RK: The governor's office has taken it as a priority to really ensure that, number one, we have education programs in place to address this issue with our youth, but also to conduct studies to make sure that we're not seeing increases in abuse by our youth. A lot of that is being rolled out right now as we're starting to collect all this tax revenue and a lot of those programs get funded.
So there's a lot of active involvement in terms of, for example, the Department of Human Services, Department of Public Health and Environment, and Department of Public Safety. They're all monitoring it and collecting statistics and data that we'll continue to analyze.
GL: If those studies came back and there was a rise in youth, what could regulators potentially do about that? Are education efforts pretty much the only tool, or is there more that can be done?
RK: I think that we would have to leave that to the policymakers — certainly the governor's office and the General Assembly. I think, obviously, they're very interested in that.
But I think a real key to this is education. Colorado has already started launching campaigns for education with our youth. I think that's the number one priority.
The Division of Marijuana Enforcement is also out there right now doing compliance inspections for underage violations. So we do it very similarly to what they do in liquor regulation where you send in operatives who are underage and try to make them buy product and make sure the industry is identifying those people and not selling to them.
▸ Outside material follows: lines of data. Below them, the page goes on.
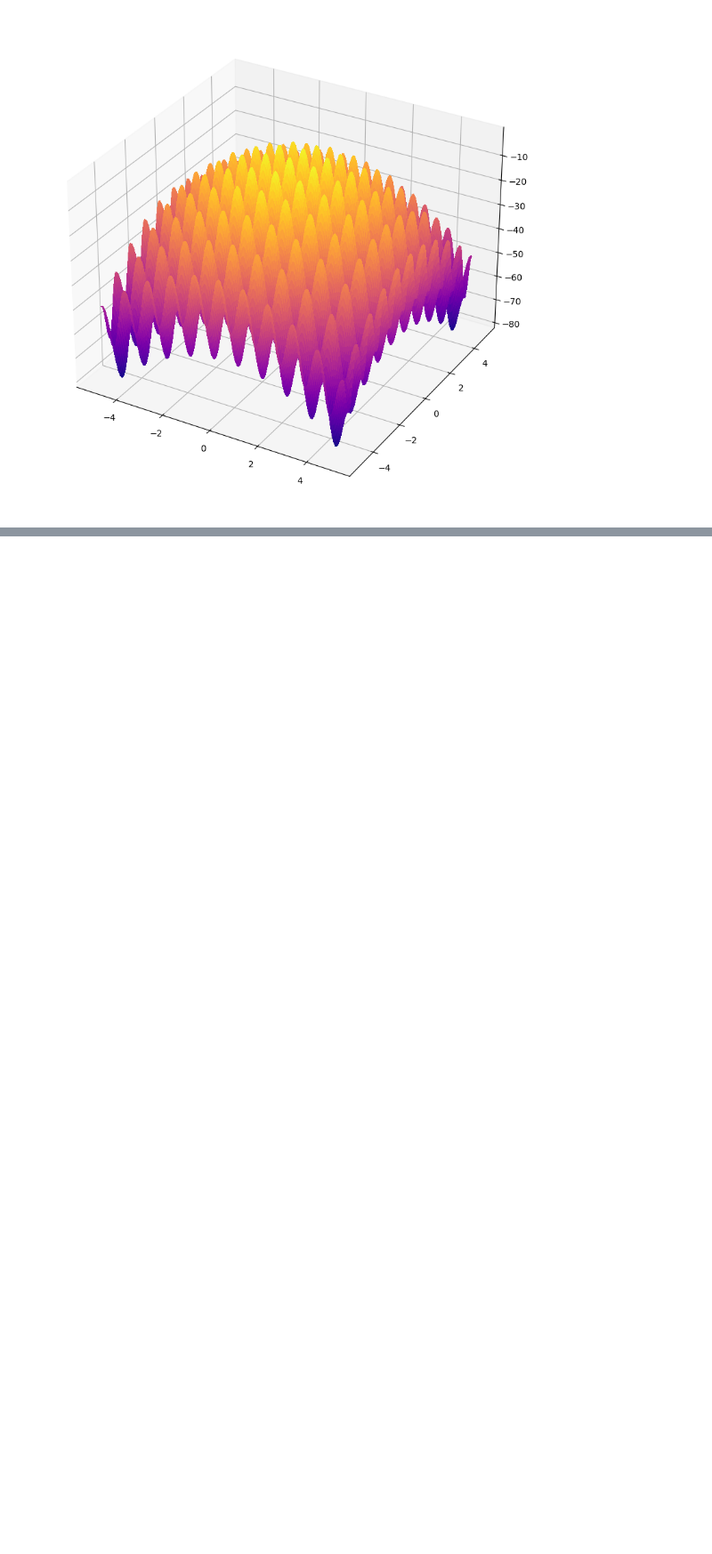
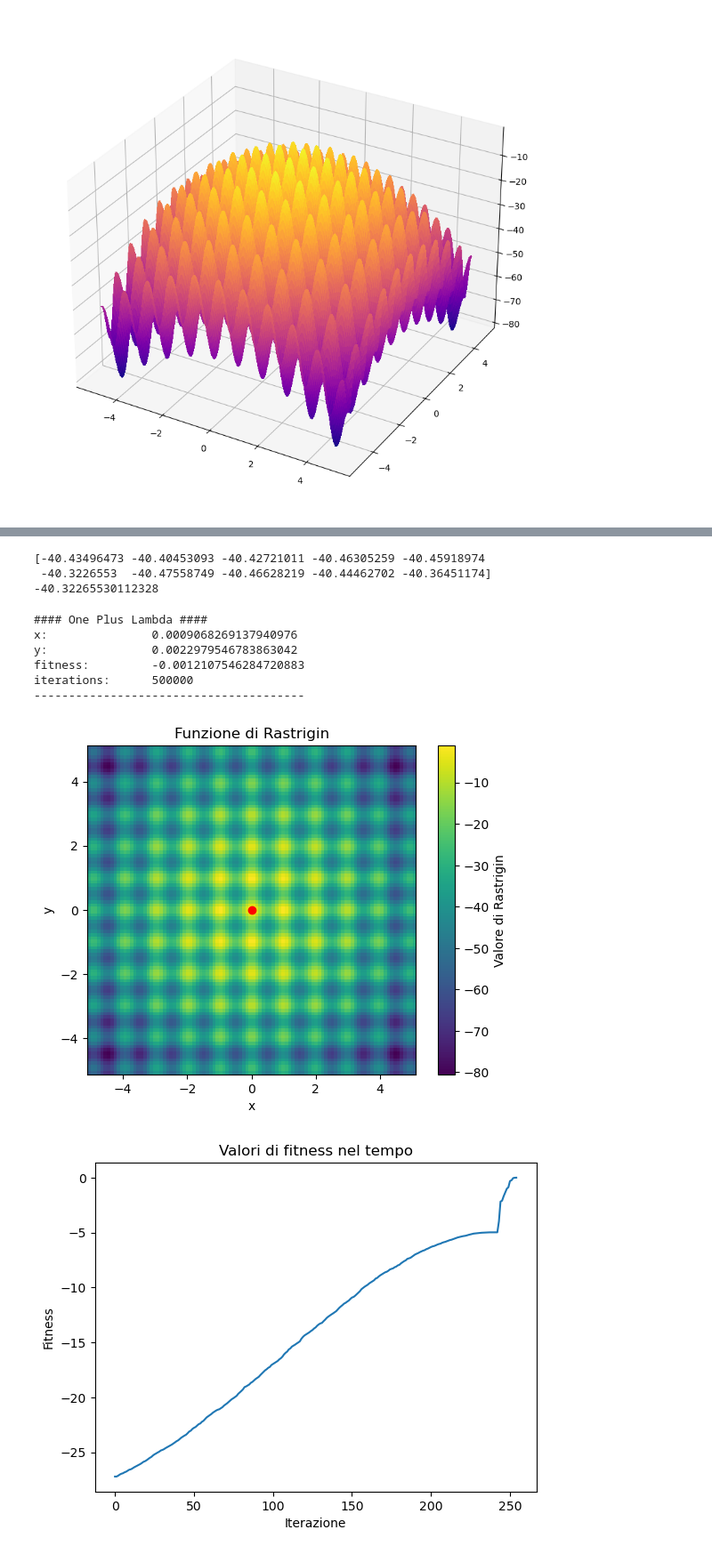
Before and after one commit to NicoloIacobone/Computational_Intelligence, a Jupyter notebook: varie_nico/Single_state.ipynb, the cells around one changed output, grey strips where cells are left out. Shown at 89% size. Cells and saved outputs as stored; diff of their text form; code cells hidden in the pictures; blank space fills up the shorter version.

```diff
--- a/varie_nico/Single_state.ipynb
+++ b/varie_nico/Single_state.ipynb
@@ -615,0 +635,27 @@ iterations:      1000
+# %%
+λ = 10
+sigma = 0.01
+actual_value = 0.5
+
+samples_x = (
+        np.random.normal(loc=0, scale=sigma, size=λ) + actual_value
+    )
+samples_y = (
+        np.random.normal(loc=0, scale=sigma, size=λ) + actual_value
+    )
+fitnesses = rastrigin_nico(samples_x, samples_y)
+best_sample = np.max(fitnesses)
+
+
+print(fitnesses)
+print(best_sample)
+# %% [output]
+[-40.43496473 -40.40453093 -40.42721011 -40.46305259 -40.45918974
+ -40.3226553  -40.47558749 -40.46628219 -40.44462702 -40.36451174]
+-40.32265530112328
+# %%
+class rastr_point:
+    def __init__(self, x, y, fitness):
+        self.x = x
+        self.y = y
+        self.fitness = fitness
@@ -615,0 +729,19 @@ iterations:      1000
+# %%
+x, y, fitness_sol, iterations, fitness_values = one_plus_lambda(10000000, 20, 0.001)
+
+print("#### One Plus Lambda ####")
+print("x:\t\t", x)
+print("y:\t\t", y)
+print("fitness:\t", fitness_sol)
+print("iterations:\t", iterations)
+print("---------------------------------------\n")
+plot_rastrigin(x, y, fitness_values)
+# %% [output]
+#### One Plus Lambda ####
+x:               0.0009068269137940976
+y:               0.0022979546783863042
+fitness:         -0.0012107546284720883
+iterations:      500000
+---------------------------------------
+[figure, added]
+[figure, added]
```
Also changed, not shown: parts of 6 cells of this notebook.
There's another component of education on the industry side. We need to make sure that they know how to identify people using fraudulent IDs, and making sure that they're taking their role very seriously in terms of keeping it out of the hands of kids.
GL: Another issue is how the revenues have come in. I know the governor's office put out some numbers a while back. Have those numbers surpassed or fallen below expectations?
RK: I think, so far, the numbers are not pacing with the original projection.
One of the biggest contributors to that is that, while the state has licensed in excess of 200 retail stores, these businesses can't operate until they also have local approval. Local jurisdictions are slowly rolling out their approvals. So right now we're in the range of 80 to 100 retail stores that are operating in the state, and the state has actually approved over 200 stores.
Once those local governments get all their approvals process and we have those stores up and running, I think we're going to start getting closer to what we were initially projecting in terms of revenue.
RK: The best advice I can give them is to take a look at the approach we took to creating the public policy and the rules by bringing together all the stakeholders, making sure that you listen to all the different points of view, and try to get as many different perspectives on things before you actually formulate that public policy to make sure that you've addressed everything. You have to have a balanced approach to it. That's the number one recommendation I would make.
The second thing I would say is make sure you give yourself ample time to roll out and create a regulatory framework. Again, we were able to get it done. But it would have certainly been nice to have a little more time to put things together. Unfortunately the way the constitutional amendment works really drove a lot of those deadlines, so there wasn't a great deal of flexibility.
GL: I have to say that I'm a little surprised just how generally positive you seem. Did you expect legalization to go this well?
RK: Well, you always hope that it's going to go that well. I can tell you that we've had a lot of sleepless nights here. Certainly we expected that there would be challenges, but, like I said, we're very, very pleased with the success that the rollout has enjoyed so far.
Still, you can't let your guard down. You have to continue working on issues. And like I said, we still have more deadlines ahead of us. We have new applications coming in in July, the rollout of the testing. So you never let your guard down.